I am, of course, using Giocoso as my software to play music. I've been doing that for a long time, using assorted standard PCs, small form factor PCs, tiny PCs, laptops and Lord knows what else. The trouble with all of those modes of playback: every single computing device has involved a fan somewhere. If not on the CPU itself, at least in its power supply. Now, fans make noise... and the one thing you definitely do not want in your music room is a source of noise. So for absolutely ages, I've been after a way to run Giocoso that's completely silent: what you see in the thumbnail to the left (which you can click on to get a full-sized version) is the first tentative steps on that road.
The key is, somewhat inevitably, a Raspberry Pi 4 (though I am fairly confident a Raspberry Pi 3b would work, too). It gets warm under load, but Giocoso doesn't really impose much of a load and therefore that's not a major issue.
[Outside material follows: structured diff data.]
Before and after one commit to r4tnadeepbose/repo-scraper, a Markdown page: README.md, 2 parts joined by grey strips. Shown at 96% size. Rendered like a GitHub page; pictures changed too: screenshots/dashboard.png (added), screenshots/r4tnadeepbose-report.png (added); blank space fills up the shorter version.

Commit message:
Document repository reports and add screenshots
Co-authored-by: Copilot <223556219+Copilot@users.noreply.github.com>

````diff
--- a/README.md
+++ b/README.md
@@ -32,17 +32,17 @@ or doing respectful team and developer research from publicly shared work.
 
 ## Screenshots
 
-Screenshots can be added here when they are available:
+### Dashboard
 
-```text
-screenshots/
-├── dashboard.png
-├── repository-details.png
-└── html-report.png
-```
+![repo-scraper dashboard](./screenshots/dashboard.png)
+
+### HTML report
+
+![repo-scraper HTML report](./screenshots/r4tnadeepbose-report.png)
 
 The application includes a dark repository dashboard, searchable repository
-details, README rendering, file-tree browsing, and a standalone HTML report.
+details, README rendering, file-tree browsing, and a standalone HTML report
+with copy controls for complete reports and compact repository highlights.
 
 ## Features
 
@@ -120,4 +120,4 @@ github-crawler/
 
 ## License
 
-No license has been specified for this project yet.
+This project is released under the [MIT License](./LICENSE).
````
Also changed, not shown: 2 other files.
It is capable of running passively (i.e., without fans of any sort). it can run a full-on Linux distro that makes it a first-class candidate for hosting Giocoso (and, indeed, all my other software releases).
There are only two major dramas. One is that the nest of cables that results from having to hook a Raspbetry Pi up to a screen, a power supply, a keyboard and mouse results in the rats-nest of nonsense you see in the photo. It works, I suppose. But it's damned ugly!
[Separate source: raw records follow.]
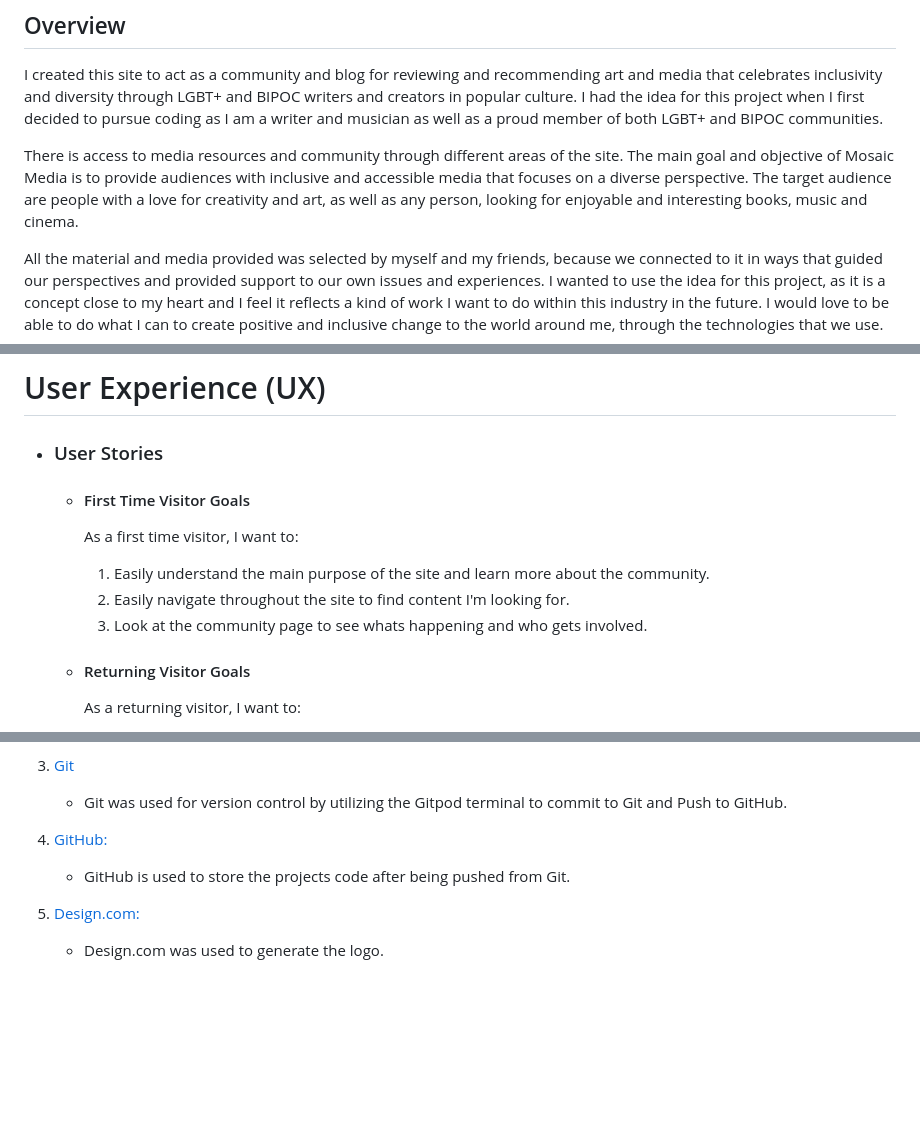
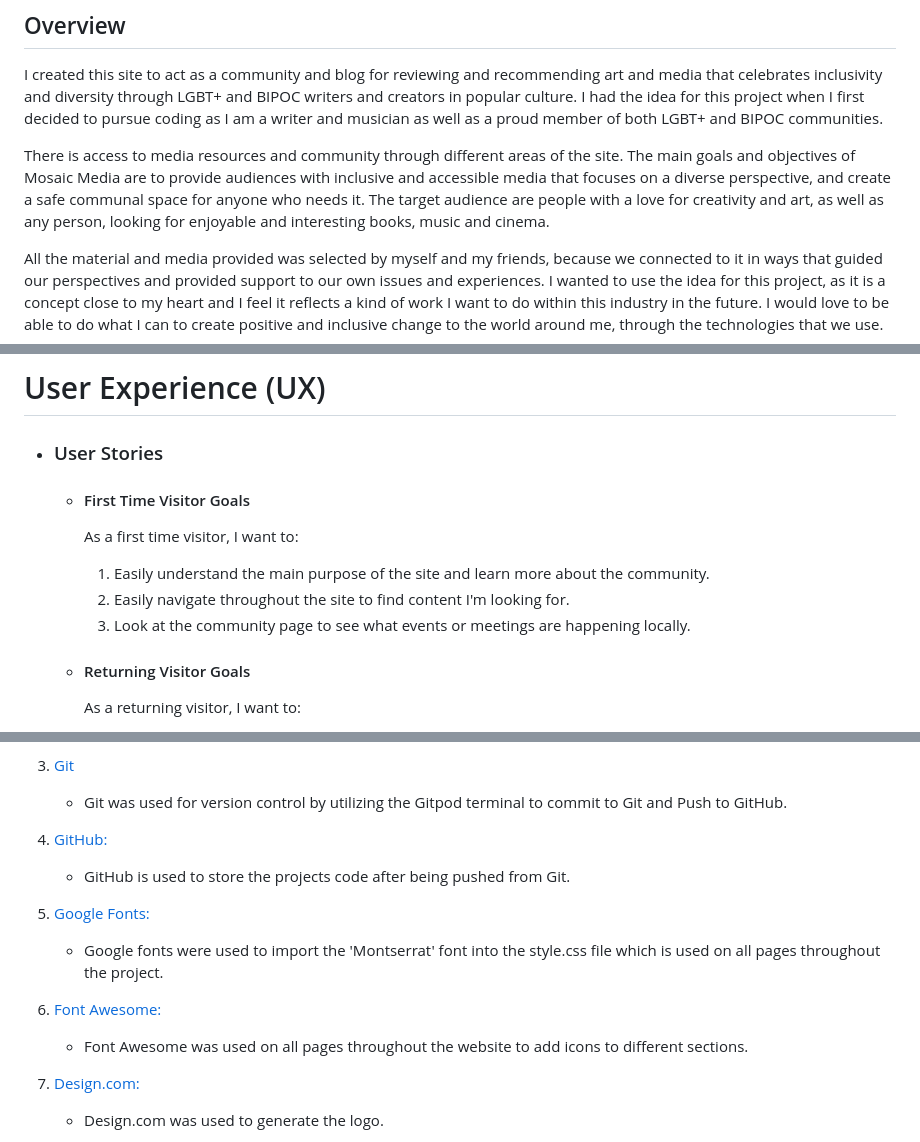
Before and after one commit to FernVR/mosaic, a Markdown page: README.md, 3 parts joined by grey strips. Rendered like a GitHub page; blank space fills up the shorter version.

```diff
--- a/README.md
+++ b/README.md
@@ -5,7 +5,7 @@
 
 I created this site to act as a community and blog for reviewing and recommending art and media that celebrates inclusivity and diversity through LGBT+ and BIPOC writers and creators in popular culture. I had the idea for this project when I first decided to pursue coding as I am a writer and musician as well as a proud member of both LGBT+ and BIPOC communities.
 
-There is access to media resources and community through different areas of the site. The main goal and objective of Mosaic Media is to provide audiences with inclusive and accessible media that focuses on a diverse perspective. The target audience are people with a love for creativity and art, as well as any person, looking for enjoyable and interesting books, music and cinema.
+There is access to media resources and community through different areas of the site. The main goals and objectives of Mosaic Media are to provide audiences with inclusive and accessible media that focuses on a diverse perspective, and create a safe communal space for anyone who needs it. The target audience are people with a love for creativity and art, as well as any person, looking for enjoyable and interesting books, music and cinema.
 
 All the material and media provided was selected by myself and my friends, because we connected to it in ways that guided our perspectives and provided support to our own issues and experiences. I wanted to use the idea for this project, as it is a concept close to my heart and I feel it reflects a kind of work I want to do within this industry in the future. I would love to be able to do what I can to create positive and inclusive change to the world around me, through the technologies that we use.
 
@@ -83,7 +83,7 @@ All the material and media provided was selected by myself and my friends, becau
 
         1. Easily understand the main purpose of the site and learn more about the community.
         2. Easily navigate throughout the site to find content I'm looking for.
-        3. Look at the community page to see whats happening and who gets involved.
+        3. Look at the community page to see what events or meetings are happening locally.
 
     -   #### Returning Visitor Goals
 
@@ -329,6 +328,12 @@ I planned to include versions of these features in the original structure, but d
 
 1. [GitHub:](https://github.com/)
     - GitHub is used to store the projects code after being pushed from Git.
+
+1. [Google Fonts:](https://fonts.google.com/)
+    - Google fonts were used to import the 'Montserrat' font into the style.css file which is used on all pages throughout the project.
+
+1. [Font Awesome:](https://fontawesome.com/)
+    - Font Awesome was used on all pages throughout the website to add icons to different sections.
 
 1. [Design.com:](https://design.com/)
     - Design.com was used to generate the logo.
```
Also changed, not shown: other parts of README.md (+22 -23 lines).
So I thought I would splash out on a touch screen monitor: that would at least eliminate the keyboard and mouse cables. So, for a mere £60ish, I got a 7" touchscreen, to which the Pi connects just fine via one of its micro-HDMI ports (though that's a new cable). It turns out that my fat fingers can't meaningfully operate a 7" touch screen and that (for an extra £40 or so) I might have been better going for its 10" sibling!
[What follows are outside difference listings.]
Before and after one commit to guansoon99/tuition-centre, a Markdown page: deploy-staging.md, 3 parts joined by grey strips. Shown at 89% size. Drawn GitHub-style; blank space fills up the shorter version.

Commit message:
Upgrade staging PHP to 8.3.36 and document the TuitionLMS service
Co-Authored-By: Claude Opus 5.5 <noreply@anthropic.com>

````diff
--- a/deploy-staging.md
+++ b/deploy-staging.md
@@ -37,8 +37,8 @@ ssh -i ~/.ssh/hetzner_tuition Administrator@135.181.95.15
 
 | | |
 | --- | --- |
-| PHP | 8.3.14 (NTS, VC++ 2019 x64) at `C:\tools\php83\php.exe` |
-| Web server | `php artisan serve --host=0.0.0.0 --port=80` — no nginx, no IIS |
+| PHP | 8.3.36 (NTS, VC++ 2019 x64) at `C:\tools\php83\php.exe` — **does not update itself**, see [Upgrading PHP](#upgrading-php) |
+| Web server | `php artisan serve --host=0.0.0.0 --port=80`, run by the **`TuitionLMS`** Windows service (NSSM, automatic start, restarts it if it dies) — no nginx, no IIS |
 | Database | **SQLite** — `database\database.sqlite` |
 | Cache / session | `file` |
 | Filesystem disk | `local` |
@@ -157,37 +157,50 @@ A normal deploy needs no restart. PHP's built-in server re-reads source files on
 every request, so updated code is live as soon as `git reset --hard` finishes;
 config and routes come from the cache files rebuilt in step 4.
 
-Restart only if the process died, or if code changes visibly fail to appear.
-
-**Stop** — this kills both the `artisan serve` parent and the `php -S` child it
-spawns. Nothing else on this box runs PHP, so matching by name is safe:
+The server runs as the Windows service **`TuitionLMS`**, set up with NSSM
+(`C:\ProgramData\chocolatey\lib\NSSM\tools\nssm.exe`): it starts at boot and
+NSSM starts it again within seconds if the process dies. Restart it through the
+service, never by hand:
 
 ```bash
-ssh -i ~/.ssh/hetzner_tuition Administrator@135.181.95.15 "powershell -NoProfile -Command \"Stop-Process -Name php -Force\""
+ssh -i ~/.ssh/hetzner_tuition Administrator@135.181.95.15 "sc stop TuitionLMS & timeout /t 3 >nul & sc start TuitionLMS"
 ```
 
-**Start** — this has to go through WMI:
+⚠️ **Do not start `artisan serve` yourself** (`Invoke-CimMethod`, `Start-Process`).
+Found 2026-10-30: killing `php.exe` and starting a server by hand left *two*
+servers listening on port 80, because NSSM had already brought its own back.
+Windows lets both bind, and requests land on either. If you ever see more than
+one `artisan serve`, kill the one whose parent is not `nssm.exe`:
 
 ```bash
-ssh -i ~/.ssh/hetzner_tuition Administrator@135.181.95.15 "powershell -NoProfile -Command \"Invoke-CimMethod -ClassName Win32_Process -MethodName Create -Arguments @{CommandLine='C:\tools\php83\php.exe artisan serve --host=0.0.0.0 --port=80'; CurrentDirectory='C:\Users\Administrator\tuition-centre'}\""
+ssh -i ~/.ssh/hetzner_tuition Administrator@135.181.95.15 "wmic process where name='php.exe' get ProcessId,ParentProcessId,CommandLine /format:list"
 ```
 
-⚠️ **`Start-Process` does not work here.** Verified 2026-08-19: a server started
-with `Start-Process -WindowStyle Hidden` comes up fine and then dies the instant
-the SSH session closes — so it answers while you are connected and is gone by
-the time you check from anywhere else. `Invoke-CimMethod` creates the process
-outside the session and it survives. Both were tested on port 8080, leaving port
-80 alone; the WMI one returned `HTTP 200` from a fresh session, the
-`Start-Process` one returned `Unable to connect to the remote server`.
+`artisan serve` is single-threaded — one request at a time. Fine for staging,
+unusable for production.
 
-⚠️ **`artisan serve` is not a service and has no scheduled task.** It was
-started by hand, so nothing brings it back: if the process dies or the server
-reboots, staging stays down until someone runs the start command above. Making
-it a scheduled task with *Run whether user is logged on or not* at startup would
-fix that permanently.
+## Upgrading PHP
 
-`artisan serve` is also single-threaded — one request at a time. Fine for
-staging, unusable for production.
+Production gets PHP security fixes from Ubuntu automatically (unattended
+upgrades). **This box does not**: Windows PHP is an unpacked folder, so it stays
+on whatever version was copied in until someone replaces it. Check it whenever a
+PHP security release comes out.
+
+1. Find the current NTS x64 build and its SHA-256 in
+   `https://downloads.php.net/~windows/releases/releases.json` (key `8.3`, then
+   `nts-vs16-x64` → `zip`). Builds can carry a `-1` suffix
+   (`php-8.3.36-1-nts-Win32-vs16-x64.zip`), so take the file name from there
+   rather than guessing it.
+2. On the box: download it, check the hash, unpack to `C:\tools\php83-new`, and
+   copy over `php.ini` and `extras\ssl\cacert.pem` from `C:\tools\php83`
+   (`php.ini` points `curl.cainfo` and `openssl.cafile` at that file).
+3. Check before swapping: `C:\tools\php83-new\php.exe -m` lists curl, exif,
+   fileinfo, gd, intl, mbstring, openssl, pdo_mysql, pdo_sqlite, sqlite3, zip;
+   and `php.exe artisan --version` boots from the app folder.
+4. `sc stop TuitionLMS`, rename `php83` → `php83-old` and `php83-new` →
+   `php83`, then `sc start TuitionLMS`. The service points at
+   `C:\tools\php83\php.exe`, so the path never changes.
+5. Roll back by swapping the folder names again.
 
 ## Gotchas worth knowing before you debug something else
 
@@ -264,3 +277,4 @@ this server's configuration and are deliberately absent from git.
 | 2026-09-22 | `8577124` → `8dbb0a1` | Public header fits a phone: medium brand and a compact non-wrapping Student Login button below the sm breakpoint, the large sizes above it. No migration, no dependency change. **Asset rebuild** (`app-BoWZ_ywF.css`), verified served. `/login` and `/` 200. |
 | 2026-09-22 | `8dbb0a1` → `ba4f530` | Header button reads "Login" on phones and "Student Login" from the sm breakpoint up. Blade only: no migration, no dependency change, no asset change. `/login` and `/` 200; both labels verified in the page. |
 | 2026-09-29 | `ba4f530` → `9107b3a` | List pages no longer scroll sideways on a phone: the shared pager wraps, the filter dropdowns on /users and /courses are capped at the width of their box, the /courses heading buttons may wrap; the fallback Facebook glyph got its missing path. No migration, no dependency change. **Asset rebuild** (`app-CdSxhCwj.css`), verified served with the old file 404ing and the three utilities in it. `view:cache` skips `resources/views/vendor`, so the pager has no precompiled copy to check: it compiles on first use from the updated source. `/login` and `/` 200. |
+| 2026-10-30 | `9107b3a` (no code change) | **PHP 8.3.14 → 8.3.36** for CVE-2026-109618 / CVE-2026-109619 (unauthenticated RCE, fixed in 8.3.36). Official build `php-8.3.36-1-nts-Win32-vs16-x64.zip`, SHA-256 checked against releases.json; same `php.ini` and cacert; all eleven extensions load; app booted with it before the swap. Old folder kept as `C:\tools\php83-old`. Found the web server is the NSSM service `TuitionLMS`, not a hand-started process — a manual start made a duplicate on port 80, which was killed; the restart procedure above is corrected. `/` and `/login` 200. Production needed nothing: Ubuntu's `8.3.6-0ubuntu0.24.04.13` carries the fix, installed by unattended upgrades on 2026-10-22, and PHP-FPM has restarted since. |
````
In the meantime, I'm using a very small wireless keyboard I've had sitting spare in the cupboard for about 5 years, which allows me to control Giocoso just fine, as I would do on any normal PC, though with rather more typos than I'm used to, because its keys are tiny too! The mouse you see creeping in to the bottom right is a standard small form factor one. Allegedly, the keyboard has that area on its right to act as a touchpad, but it doesn't work reliably in Raspbian, so it was necessary to plug in the extra 'real' mouse instead.
Anyway: the screen was delivered on February 13th, and I've been using this little setup as my main media player since about the 15th. It works absolutely fine, but the cable chaos is not to be recommended!
There are thus a couple of semi-projects in the works.
The first plan is to rescue the Raspberry Pi out of that little black metal box you see about to fall off the edge of my desk, on the right. The metal box makes for very efficient cooling of the Pi, but it also somewhat screws up the wifi reception the Pi is natively capable of, as it is a very effective blocker of radio signals! It is, instead, my plan to mount the Pi on the back of the touchscreen monitor directly, thereby making wifi reception much better and allowing me to ditch that light-blue network cable you see adding to the clutter.
The next idea I have is to somehow write a GUI interface for Giocoso, so that there are giant buttons for play, interrupt and resume that each call the relevant Giocoso menu option. If I could get a nice, large GUI interface working that just dominates the display and provides huge buttons that even the stubbiest of fingers could jab at accurately, the keyboard and mouse could go. The drawback with this element of the plan is that I've never written a piece of GUI software in my life; I have no idea how to start; and it's likely going to be a while before I have the faintest idea what to do to make it happen (if you happen to be a Linux developer that's up for knocking together a quick 3- or 4-button interface to a Bash script, please get in touch!) So, it's on the schedule: but I wouldn't hold your breath!
The ultimate outcome for this would be that tiny screen, running practically standalone, without visible cables except for a power supply, being my complete source of music throughout the house, controllable by nothing but touching the screen. We shall see... watch this space!